(Front-end code edit data)
┄┄┄┄┄┄
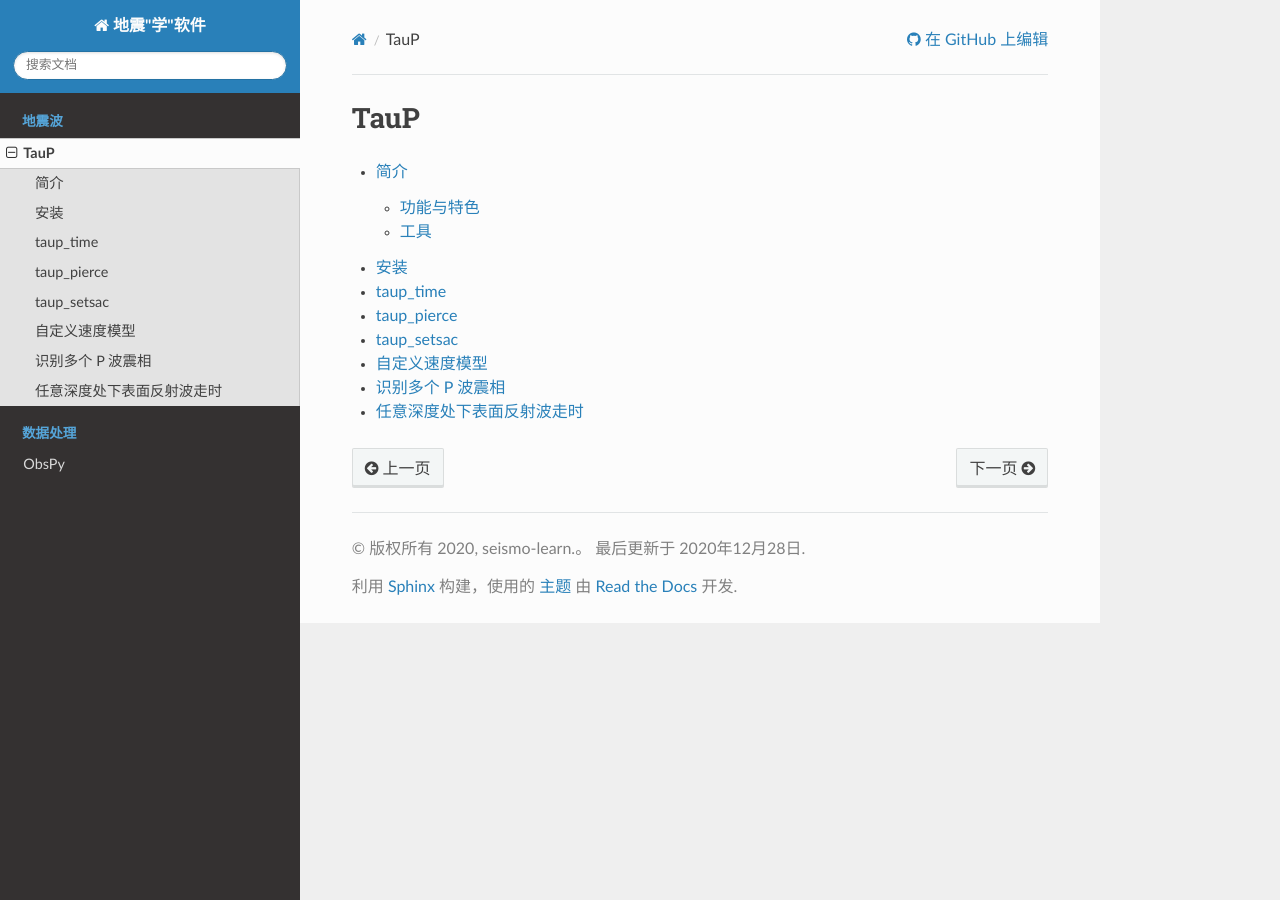
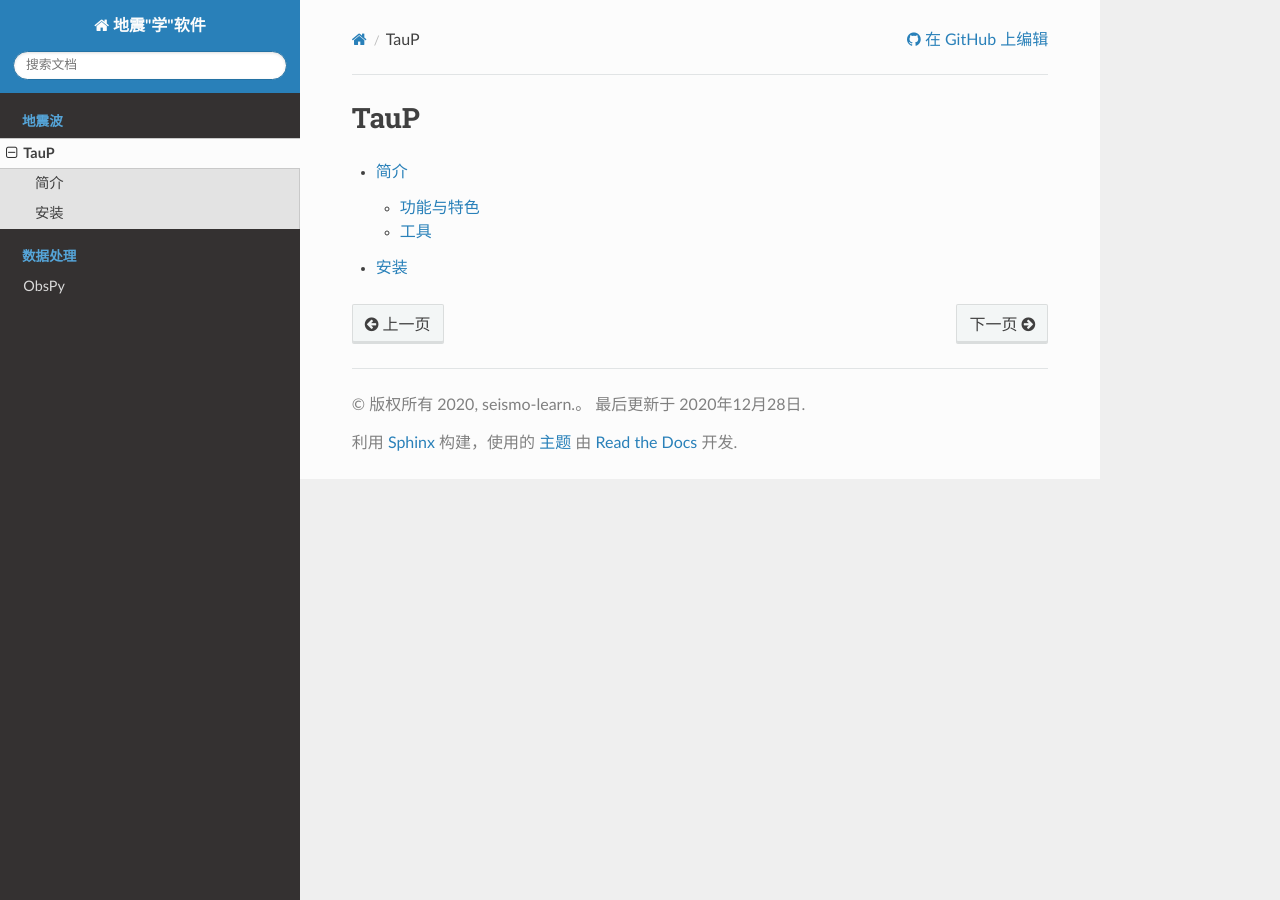
Before and after one commit to seismo-learn/software, a Sphinx documentation site: the page built from source/taup/index.rst, in a window 1280 px wide. Built offline with Sphinx 7.4.7 and the Read the Docs theme 2.0.0, drawn with Linux system fonts in a browser that asks for light colours.

Commit message:
Remove Taup usage
In this way, we can do each small section at the same time before the final version.

```diff
--- a/source/taup/bottom_reflection.rst
+++ /dev/null
@@ -1,4 +0,0 @@
-任意深度处下表面反射波走时
-==========================
-
-``TODO``
--- a/source/taup/custom_model.rst
+++ /dev/null
@@ -1,4 +0,0 @@
-自定义速度模型
-==============
-
-``TODO``
--- a/source/taup/index.rst
+++ b/source/taup/index.rst
@@ -5,9 +5,3 @@ TauP
 
    intro
    install
-   taup_time
-   taup_pierce
-   taup_setsac
-   custom_model
-   mul_P
-   bottom_reflection
--- a/source/taup/mul_P.rst
+++ /dev/null
@@ -1,4 +0,0 @@
-识别多个 P 波震相
-=================
-
-``TODO``
--- a/source/taup/taup_pierce.rst
+++ /dev/null
@@ -1,6 +0,0 @@
-taup_pierce
-===========
-
-计算射线的界面的穿透点
-
-``TODO``
--- a/source/taup/taup_setsac.rst
+++ /dev/null
@@ -1,6 +0,0 @@
-taup_setsac
-===========
-
-将走时信息写入 SAC 文件
-
-``TODO``
--- a/source/taup/taup_time.rst
+++ /dev/null
@@ -1,6 +0,0 @@
-taup_time
-=========
-
-计算震相走时及射线信息
-
-``TODO``
```
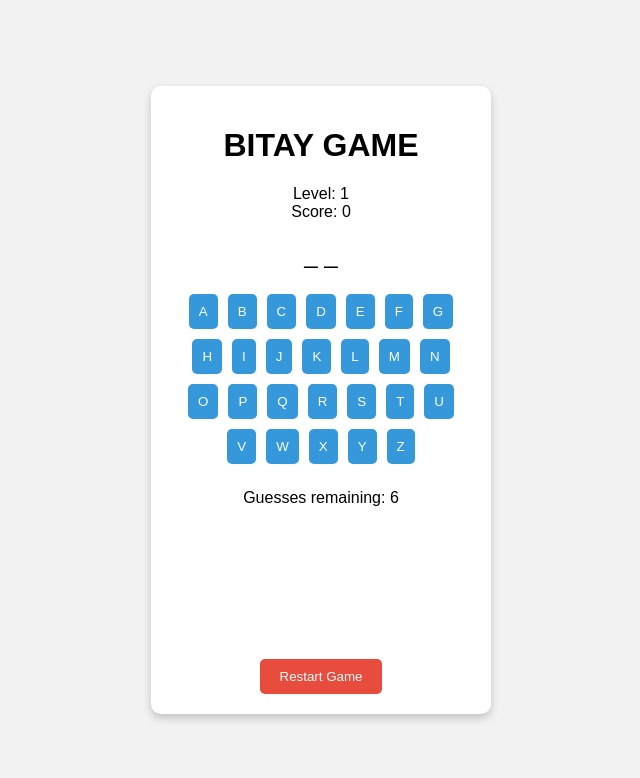
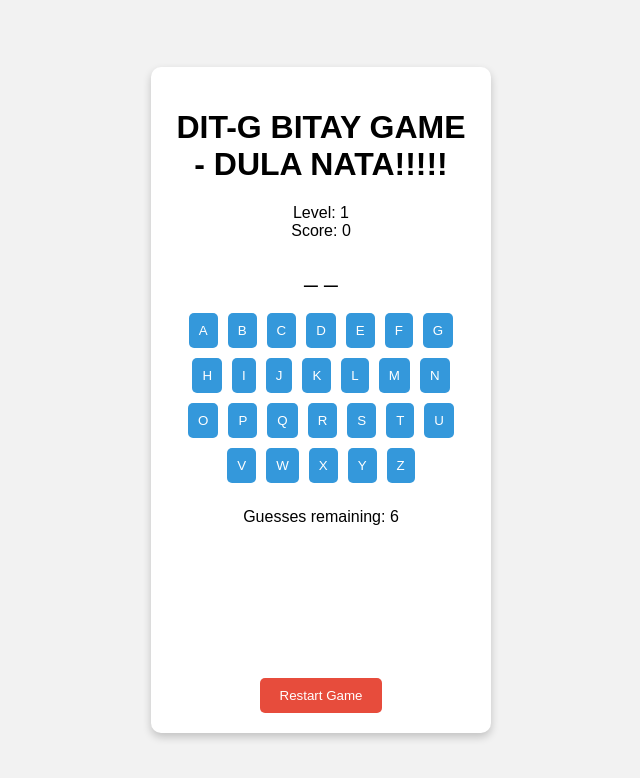
Before and after one commit to rtpmteachwd/ditG, a plain HTML site: page index.html in a window 1280 px wide. Shown: the whole page, without its empty margins (319-959 px from the left). Drawn offline with Linux system fonts and the light colour scheme.

Commit message:
Edited the title from bitay game to DIT-G game dula nata

```diff
--- a/index.html
+++ b/index.html
@@ -9,7 +9,7 @@
 </head>
 <body>
     <div class="game-container">
-        <h1>BITAY GAME</h1>
+        <h1>DIT-G BITAY GAME - DULA NATA!!!!!</h1>
         <div id="level">Level: 1</div>
         <div id="score">Score: 0</div>
         <div class="word-display" id="wordDisplay"></div>
```
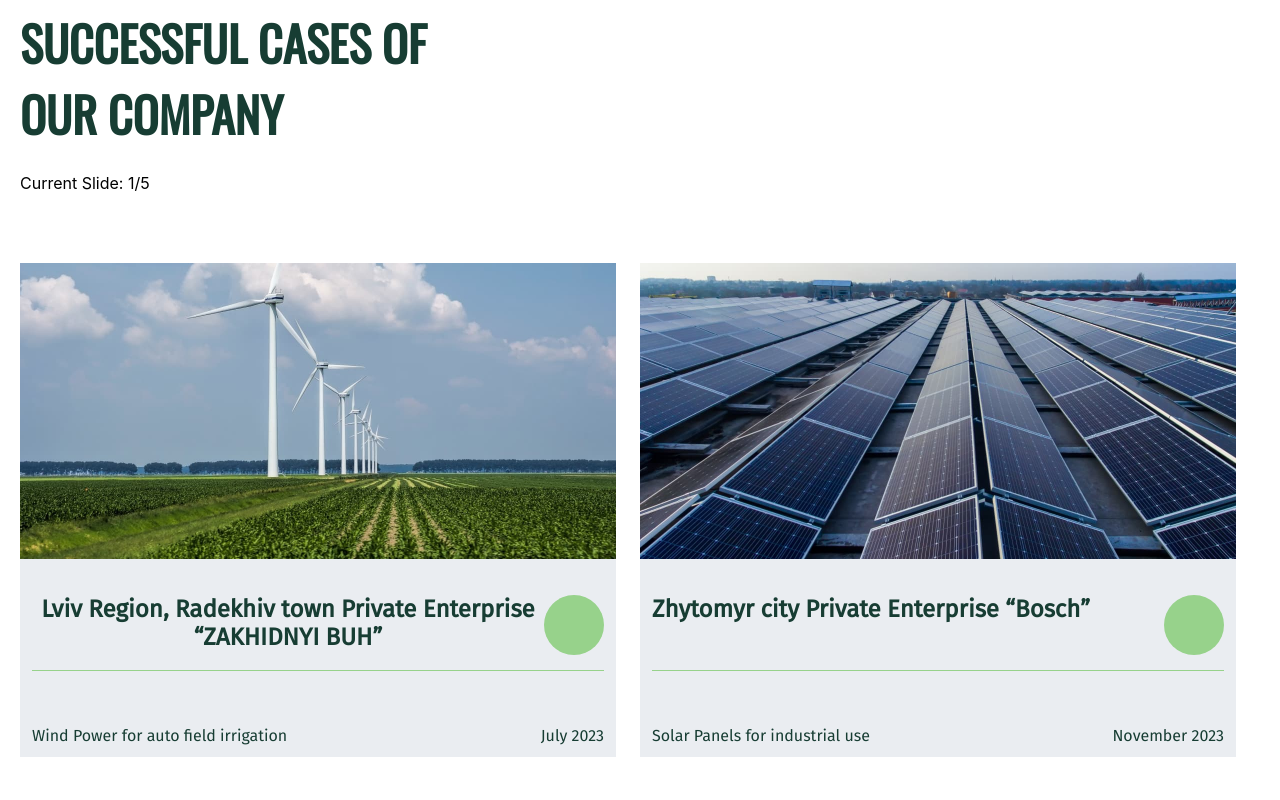
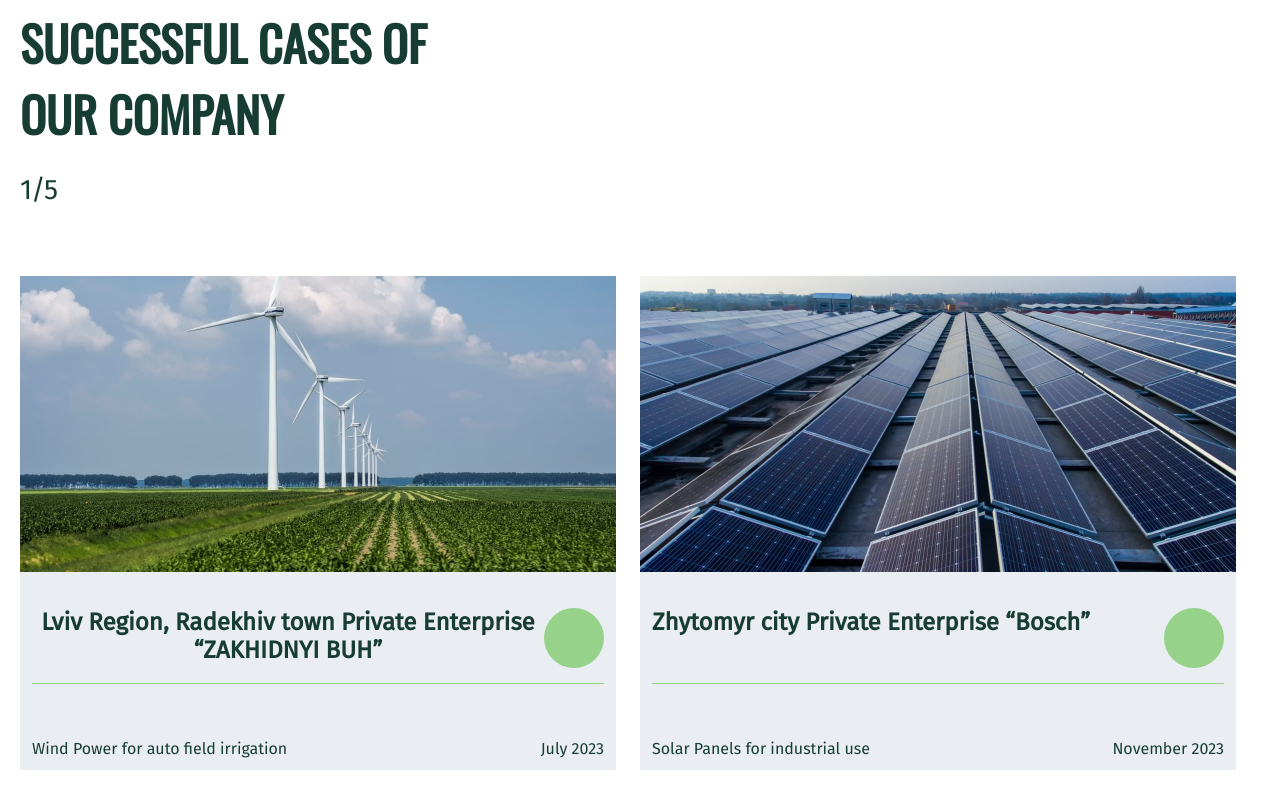
Before and after one commit to chemvic/Ecosolution, a React (Create React App) app: page / in a window 1280 px wide. Shown: the part 3707-4507 px from the top of the page. Built offline with nearby package versions, Linux system fonts and the light colour scheme; some icons are missing.

Commit message:
current upd

```diff
--- a/src/components/Cases/Cases.jsx
+++ b/src/components/Cases/Cases.jsx
@@ -58,7 +58,7 @@
     <div className={css.cases_text}>
       <h2 className={css.title}>Successful cases of<br/> our company</h2>
     </div>
-        <p>Current Slide: {currentSlide + 1}/5</p>
+        <p className={css.current_text}>{currentSlide + 1}/5</p>
 
       <button style={{
         backgroundColor: 'white',
--- a/src/components/Cases/Cases.module.css
+++ b/src/components/Cases/Cases.module.css
@@ -5,8 +5,17 @@
     color: #173D33;
     text-align: left;
     margin-bottom: 24px;
-};
-@media only screen and (min-width: 320px) and (max-width: 767px) {
+   }
+   .current_text{
+      font-family: 'FiraSans';
+      font-size: 28px;
+      font-style: normal;
+      font-weight: lighter;
+      letter-spacing: -0.04em;
+      color: #173D33;
+    }
+
+@media only screen and (min-width: 360px) and (max-width: 767px) {
     .section {
       padding: 222px 0 18px 0;
       display: flex;
@@ -16,9 +25,7 @@
     .title{
         font-size: 28px;
      }
-     /* .cases_text{
-        width: 214px;
-     } */
+
   }
 
   @media screen and (min-width: 768px) {
--- a/src/components/SliderCard/SliderCard.module.css
+++ b/src/components/SliderCard/SliderCard.module.css
@@ -3,7 +3,6 @@
     display: flex;
     flex-direction: column;
     height: 100%;
-    /* border: 1px solid grey; */
   }
 
  .sliderCard__info{
@@ -16,7 +15,6 @@
     height: 150px;
     background-color: #EAEDF1;
     width: calc(100% - 24px) ;
-    /* flex-grow: 1; */
   }
   .sliderCard__info::before {
     content: "";
@@ -88,4 +86,4 @@
               .sliderCard__description{
                 font-size: 16px;
               }
-          };
+          }
```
┄┄┄┄┄┄
• What to do
Give the entries again, exactly and in full, with no image included.

• Answer area
Before and after one commit to seismo-learn/software, a Sphinx documentation site: the page built from source/taup/index.rst, in a window 1280 px wide. Built offline with Sphinx 7.4.7 and the Read the Docs theme 2.0.0, drawn with Linux system fonts in a browser that asks for light colours.

Commit message:
Remove Taup usage
In this way, we can do each small section at the same time before the final version.

```diff
--- a/source/taup/bottom_reflection.rst
+++ /dev/null
@@ -1,4 +0,0 @@
-任意深度处下表面反射波走时
-==========================
-
-``TODO``
--- a/source/taup/custom_model.rst
+++ /dev/null
@@ -1,4 +0,0 @@
-自定义速度模型
-==============
-
-``TODO``
--- a/source/taup/index.rst
+++ b/source/taup/index.rst
@@ -5,9 +5,3 @@ TauP
 
    intro
    install
-   taup_time
-   taup_pierce
-   taup_setsac
-   custom_model
-   mul_P
-   bottom_reflection
--- a/source/taup/mul_P.rst
+++ /dev/null
@@ -1,4 +0,0 @@
-识别多个 P 波震相
-=================
-
-``TODO``
--- a/source/taup/taup_pierce.rst
+++ /dev/null
@@ -1,6 +0,0 @@
-taup_pierce
-===========
-
-计算射线的界面的穿透点
-
-``TODO``
--- a/source/taup/taup_setsac.rst
+++ /dev/null
@@ -1,6 +0,0 @@
-taup_setsac
-===========
-
-将走时信息写入 SAC 文件
-
-``TODO``
--- a/source/taup/taup_time.rst
+++ /dev/null
@@ -1,6 +0,0 @@
-taup_time
-=========
-
-计算震相走时及射线信息
-
-``TODO``
```
Before and after one commit to rtpmteachwd/ditG, a plain HTML site: page index.html in a window 1280 px wide. Shown: the whole page, without its empty margins (319-959 px from the left). Drawn offline with Linux system fonts and the light colour scheme.

Commit message:
Edited the title from bitay game to DIT-G game dula nata

```diff
--- a/index.html
+++ b/index.html
@@ -9,7 +9,7 @@
 </head>
 <body>
     <div class="game-container">
-        <h1>BITAY GAME</h1>
+        <h1>DIT-G BITAY GAME - DULA NATA!!!!!</h1>
         <div id="level">Level: 1</div>
         <div id="score">Score: 0</div>
         <div class="word-display" id="wordDisplay"></div>
```
Before and after one commit to chemvic/Ecosolution, a React (Create React App) app: page / in a window 1280 px wide. Shown: the part 3707-4507 px from the top of the page. Built offline with nearby package versions, Linux system fonts and the light colour scheme; some icons are missing.

Commit message:
current upd

```diff
--- a/src/components/Cases/Cases.jsx
+++ b/src/components/Cases/Cases.jsx
@@ -58,7 +58,7 @@
     <div className={css.cases_text}>
       <h2 className={css.title}>Successful cases of<br/> our company</h2>
     </div>
-        <p>Current Slide: {currentSlide + 1}/5</p>
+        <p className={css.current_text}>{currentSlide + 1}/5</p>
 
       <button style={{
         backgroundColor: 'white',
--- a/src/components/Cases/Cases.module.css
+++ b/src/components/Cases/Cases.module.css
@@ -5,8 +5,17 @@
     color: #173D33;
     text-align: left;
     margin-bottom: 24px;
-};
-@media only screen and (min-width: 320px) and (max-width: 767px) {
+   }
+   .current_text{
+      font-family: 'FiraSans';
+      font-size: 28px;
+      font-style: normal;
+      font-weight: lighter;
+      letter-spacing: -0.04em;
+      color: #173D33;
+    }
+
+@media only screen and (min-width: 360px) and (max-width: 767px) {
     .section {
       padding: 222px 0 18px 0;
       display: flex;
@@ -16,9 +25,7 @@
     .title{
         font-size: 28px;
      }
-     /* .cases_text{
-        width: 214px;
-     } */
+
   }
 
   @media screen and (min-width: 768px) {
--- a/src/components/SliderCard/SliderCard.module.css
+++ b/src/components/SliderCard/SliderCard.module.css
@@ -3,7 +3,6 @@
     display: flex;
     flex-direction: column;
     height: 100%;
-    /* border: 1px solid grey; */
   }
 
  .sliderCard__info{
@@ -16,7 +15,6 @@
     height: 150px;
     background-color: #EAEDF1;
     width: calc(100% - 24px) ;
-    /* flex-grow: 1; */
   }
   .sliderCard__info::before {
     content: "";
@@ -88,4 +86,4 @@
               .sliderCard__description{
                 font-size: 16px;
               }
-          };
+          }
```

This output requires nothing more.